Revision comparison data
-- -- --

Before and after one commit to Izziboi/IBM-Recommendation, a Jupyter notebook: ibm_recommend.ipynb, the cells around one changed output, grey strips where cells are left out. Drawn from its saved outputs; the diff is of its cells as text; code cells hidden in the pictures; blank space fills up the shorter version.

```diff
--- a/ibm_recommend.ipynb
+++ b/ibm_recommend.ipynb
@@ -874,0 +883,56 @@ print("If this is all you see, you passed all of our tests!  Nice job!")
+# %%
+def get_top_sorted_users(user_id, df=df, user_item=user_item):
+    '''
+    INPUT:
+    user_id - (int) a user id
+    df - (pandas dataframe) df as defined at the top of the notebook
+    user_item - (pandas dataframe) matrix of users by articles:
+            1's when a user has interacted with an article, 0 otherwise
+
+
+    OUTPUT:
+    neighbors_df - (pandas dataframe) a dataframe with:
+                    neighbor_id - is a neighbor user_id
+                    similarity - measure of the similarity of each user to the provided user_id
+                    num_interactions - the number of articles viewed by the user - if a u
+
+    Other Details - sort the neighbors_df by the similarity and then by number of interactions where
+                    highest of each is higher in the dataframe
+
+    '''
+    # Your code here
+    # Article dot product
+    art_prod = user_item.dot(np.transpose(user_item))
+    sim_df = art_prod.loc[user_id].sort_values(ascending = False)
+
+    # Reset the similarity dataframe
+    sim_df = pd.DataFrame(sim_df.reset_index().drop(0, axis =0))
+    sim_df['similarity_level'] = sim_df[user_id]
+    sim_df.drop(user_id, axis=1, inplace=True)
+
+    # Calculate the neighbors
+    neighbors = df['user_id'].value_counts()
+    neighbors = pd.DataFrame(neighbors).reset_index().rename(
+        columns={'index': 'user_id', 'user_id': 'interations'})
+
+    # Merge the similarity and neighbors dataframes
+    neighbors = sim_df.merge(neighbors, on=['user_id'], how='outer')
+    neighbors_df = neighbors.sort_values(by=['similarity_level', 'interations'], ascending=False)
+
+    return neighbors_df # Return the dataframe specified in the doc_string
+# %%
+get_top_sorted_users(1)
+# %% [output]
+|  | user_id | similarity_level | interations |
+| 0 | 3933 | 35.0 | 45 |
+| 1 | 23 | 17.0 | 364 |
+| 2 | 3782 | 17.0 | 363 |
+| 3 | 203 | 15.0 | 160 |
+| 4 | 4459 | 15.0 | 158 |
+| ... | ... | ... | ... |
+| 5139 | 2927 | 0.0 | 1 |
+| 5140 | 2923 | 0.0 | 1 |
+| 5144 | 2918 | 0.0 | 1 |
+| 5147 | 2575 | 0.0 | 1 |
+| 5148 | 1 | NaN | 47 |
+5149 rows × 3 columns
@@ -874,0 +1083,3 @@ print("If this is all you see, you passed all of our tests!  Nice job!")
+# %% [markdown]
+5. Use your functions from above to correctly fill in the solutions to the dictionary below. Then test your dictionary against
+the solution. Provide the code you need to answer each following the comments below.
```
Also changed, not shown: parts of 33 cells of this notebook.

-- -- --

## What you should do
Once more, write out all the data exactly.

## Written solution
Before and after one commit to Izziboi/IBM-Recommendation, a Jupyter notebook: ibm_recommend.ipynb, the cells around one changed output, grey strips where cells are left out. Drawn from its saved outputs; the diff is of its cells as text; code cells hidden in the pictures; blank space fills up the shorter version.

```diff
--- a/ibm_recommend.ipynb
+++ b/ibm_recommend.ipynb
@@ -874,0 +883,56 @@ print("If this is all you see, you passed all of our tests!  Nice job!")
+# %%
+def get_top_sorted_users(user_id, df=df, user_item=user_item):
+    '''
+    INPUT:
+    user_id - (int) a user id
+    df - (pandas dataframe) df as defined at the top of the notebook
+    user_item - (pandas dataframe) matrix of users by articles:
+            1's when a user has interacted with an article, 0 otherwise
+
+
+    OUTPUT:
+    neighbors_df - (pandas dataframe) a dataframe with:
+                    neighbor_id - is a neighbor user_id
+                    similarity - measure of the similarity of each user to the provided user_id
+                    num_interactions - the number of articles viewed by the user - if a u
+
+    Other Details - sort the neighbors_df by the similarity and then by number of interactions where
+                    highest of each is higher in the dataframe
+
+    '''
+    # Your code here
+    # Article dot product
+    art_prod = user_item.dot(np.transpose(user_item))
+    sim_df = art_prod.loc[user_id].sort_values(ascending = False)
+
+    # Reset the similarity dataframe
+    sim_df = pd.DataFrame(sim_df.reset_index().drop(0, axis =0))
+    sim_df['similarity_level'] = sim_df[user_id]
+    sim_df.drop(user_id, axis=1, inplace=True)
+
+    # Calculate the neighbors
+    neighbors = df['user_id'].value_counts()
+    neighbors = pd.DataFrame(neighbors).reset_index().rename(
+        columns={'index': 'user_id', 'user_id': 'interations'})
+
+    # Merge the similarity and neighbors dataframes
+    neighbors = sim_df.merge(neighbors, on=['user_id'], how='outer')
+    neighbors_df = neighbors.sort_values(by=['similarity_level', 'interations'], ascending=False)
+
+    return neighbors_df # Return the dataframe specified in the doc_string
+# %%
+get_top_sorted_users(1)
+# %% [output]
+|  | user_id | similarity_level | interations |
+| 0 | 3933 | 35.0 | 45 |
+| 1 | 23 | 17.0 | 364 |
+| 2 | 3782 | 17.0 | 363 |
+| 3 | 203 | 15.0 | 160 |
+| 4 | 4459 | 15.0 | 158 |
+| ... | ... | ... | ... |
+| 5139 | 2927 | 0.0 | 1 |
+| 5140 | 2923 | 0.0 | 1 |
+| 5144 | 2918 | 0.0 | 1 |
+| 5147 | 2575 | 0.0 | 1 |
+| 5148 | 1 | NaN | 47 |
+5149 rows × 3 columns
@@ -874,0 +1083,3 @@ print("If this is all you see, you passed all of our tests!  Nice job!")
+# %% [markdown]
+5. Use your functions from above to correctly fill in the solutions to the dictionary below. Then test your dictionary against
+the solution. Provide the code you need to answer each following the comments below.
```
Also changed, not shown: parts of 33 cells of this notebook.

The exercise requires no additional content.